__Task to carry out__
Filter the records down to the lines that hold the word "itemize", and copy each of those lines.

__Material to process__
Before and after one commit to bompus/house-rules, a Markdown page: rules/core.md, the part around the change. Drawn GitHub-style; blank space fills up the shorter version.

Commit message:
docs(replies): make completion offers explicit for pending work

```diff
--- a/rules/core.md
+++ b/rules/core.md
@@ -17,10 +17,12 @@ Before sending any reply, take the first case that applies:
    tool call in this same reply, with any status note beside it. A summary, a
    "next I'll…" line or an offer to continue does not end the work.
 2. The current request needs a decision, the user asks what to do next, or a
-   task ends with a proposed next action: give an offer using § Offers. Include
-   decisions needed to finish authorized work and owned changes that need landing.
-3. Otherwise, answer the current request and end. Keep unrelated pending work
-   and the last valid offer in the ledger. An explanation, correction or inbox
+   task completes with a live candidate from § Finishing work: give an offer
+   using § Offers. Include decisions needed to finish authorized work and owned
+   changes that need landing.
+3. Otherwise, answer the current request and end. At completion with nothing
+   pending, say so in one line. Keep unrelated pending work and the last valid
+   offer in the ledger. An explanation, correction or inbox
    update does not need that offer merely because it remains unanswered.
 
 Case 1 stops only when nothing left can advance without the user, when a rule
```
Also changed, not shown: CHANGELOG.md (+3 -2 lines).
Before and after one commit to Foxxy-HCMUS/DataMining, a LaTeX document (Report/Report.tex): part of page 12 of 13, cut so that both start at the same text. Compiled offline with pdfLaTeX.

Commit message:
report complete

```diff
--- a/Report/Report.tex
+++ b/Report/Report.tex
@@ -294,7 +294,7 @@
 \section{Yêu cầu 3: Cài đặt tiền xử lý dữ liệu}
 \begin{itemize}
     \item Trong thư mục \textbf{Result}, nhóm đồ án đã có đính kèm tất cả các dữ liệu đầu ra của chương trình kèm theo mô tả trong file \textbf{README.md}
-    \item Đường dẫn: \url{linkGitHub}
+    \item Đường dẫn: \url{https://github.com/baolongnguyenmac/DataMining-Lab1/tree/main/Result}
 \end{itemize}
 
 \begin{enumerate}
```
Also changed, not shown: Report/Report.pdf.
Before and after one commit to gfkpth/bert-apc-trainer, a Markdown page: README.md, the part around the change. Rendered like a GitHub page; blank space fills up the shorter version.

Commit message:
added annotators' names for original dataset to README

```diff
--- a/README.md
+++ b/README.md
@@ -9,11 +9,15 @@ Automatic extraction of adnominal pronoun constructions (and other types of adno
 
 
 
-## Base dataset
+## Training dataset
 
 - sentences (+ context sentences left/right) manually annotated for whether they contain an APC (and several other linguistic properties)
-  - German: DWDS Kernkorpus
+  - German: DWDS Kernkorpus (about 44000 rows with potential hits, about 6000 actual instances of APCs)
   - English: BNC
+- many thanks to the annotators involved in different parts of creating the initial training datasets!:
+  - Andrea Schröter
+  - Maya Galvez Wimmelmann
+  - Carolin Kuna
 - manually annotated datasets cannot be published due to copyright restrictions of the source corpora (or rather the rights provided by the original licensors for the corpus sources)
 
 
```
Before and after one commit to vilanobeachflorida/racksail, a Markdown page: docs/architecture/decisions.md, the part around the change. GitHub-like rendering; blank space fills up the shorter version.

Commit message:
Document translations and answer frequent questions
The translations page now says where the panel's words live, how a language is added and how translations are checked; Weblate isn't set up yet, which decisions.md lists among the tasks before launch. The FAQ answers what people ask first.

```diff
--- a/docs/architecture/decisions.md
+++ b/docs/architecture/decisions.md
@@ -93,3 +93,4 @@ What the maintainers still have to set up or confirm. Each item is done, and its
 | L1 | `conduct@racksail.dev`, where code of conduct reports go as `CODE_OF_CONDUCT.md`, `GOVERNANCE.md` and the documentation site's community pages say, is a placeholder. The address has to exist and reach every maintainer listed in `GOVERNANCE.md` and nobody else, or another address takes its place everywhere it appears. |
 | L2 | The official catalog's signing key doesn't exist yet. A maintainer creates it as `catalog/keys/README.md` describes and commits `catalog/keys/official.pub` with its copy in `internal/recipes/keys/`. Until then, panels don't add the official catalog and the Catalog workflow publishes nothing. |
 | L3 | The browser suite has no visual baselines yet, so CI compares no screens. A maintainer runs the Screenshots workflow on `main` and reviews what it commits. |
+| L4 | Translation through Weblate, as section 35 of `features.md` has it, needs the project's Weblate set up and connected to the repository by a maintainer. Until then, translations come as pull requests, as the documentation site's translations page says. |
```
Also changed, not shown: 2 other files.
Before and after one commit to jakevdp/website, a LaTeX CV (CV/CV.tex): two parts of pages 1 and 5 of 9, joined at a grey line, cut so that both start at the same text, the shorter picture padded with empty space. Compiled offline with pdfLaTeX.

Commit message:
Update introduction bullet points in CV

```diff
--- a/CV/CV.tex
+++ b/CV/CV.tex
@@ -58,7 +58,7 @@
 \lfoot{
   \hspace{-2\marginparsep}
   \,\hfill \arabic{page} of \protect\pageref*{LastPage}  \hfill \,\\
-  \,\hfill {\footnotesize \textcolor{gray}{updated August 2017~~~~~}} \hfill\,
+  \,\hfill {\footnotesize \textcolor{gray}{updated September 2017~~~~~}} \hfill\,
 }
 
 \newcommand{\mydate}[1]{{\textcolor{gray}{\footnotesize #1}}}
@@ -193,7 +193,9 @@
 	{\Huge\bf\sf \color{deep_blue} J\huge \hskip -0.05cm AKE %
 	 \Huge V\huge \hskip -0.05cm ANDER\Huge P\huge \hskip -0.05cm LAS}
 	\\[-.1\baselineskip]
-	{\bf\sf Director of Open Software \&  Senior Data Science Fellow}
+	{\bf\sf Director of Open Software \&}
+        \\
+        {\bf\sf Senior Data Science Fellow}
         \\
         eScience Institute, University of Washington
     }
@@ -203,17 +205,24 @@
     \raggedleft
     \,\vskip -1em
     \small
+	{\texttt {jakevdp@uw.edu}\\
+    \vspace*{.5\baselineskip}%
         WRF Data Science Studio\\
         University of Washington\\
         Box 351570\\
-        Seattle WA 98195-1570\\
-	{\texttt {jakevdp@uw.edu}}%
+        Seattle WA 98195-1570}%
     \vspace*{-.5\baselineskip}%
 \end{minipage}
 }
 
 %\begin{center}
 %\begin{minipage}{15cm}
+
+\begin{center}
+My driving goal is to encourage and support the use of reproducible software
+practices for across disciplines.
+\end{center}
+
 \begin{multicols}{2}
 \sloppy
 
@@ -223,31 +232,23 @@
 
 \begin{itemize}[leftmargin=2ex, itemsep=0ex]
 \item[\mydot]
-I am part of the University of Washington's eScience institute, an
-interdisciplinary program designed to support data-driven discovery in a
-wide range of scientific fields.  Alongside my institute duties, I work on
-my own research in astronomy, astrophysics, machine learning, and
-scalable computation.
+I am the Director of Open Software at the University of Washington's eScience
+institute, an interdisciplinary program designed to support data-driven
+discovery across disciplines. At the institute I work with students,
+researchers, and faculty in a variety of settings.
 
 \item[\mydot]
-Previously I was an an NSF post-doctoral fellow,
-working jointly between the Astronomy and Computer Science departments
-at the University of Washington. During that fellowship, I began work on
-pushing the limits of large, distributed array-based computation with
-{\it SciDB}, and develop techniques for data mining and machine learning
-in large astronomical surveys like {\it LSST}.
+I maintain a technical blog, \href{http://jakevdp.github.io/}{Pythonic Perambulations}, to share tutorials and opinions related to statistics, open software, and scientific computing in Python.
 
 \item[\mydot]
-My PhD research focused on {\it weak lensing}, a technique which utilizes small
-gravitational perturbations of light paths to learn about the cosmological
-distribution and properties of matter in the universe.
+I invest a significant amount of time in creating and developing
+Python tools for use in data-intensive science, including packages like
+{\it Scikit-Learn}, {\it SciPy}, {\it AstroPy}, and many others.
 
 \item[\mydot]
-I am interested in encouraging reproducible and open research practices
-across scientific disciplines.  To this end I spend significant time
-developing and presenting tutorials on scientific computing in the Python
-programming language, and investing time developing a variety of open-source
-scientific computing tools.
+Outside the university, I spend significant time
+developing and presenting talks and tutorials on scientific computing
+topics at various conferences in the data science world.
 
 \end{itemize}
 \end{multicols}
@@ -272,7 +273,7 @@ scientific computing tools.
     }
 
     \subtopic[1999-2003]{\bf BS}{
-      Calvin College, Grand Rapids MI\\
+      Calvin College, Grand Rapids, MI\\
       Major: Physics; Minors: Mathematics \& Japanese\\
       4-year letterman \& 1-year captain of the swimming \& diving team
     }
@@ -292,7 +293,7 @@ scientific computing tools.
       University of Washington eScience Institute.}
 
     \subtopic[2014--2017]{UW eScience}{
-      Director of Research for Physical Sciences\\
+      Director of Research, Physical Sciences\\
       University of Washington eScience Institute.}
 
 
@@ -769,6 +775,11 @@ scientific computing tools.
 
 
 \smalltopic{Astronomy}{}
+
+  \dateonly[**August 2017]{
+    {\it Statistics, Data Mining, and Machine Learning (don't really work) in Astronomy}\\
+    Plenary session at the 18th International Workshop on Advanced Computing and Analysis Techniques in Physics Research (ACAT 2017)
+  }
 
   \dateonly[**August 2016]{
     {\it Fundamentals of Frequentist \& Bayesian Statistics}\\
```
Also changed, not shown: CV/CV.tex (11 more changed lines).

__Exercise response__
 \begin{itemize}
 \end{itemize}
 \begin{itemize}[leftmargin=2ex, itemsep=0ex]
 \end{itemize}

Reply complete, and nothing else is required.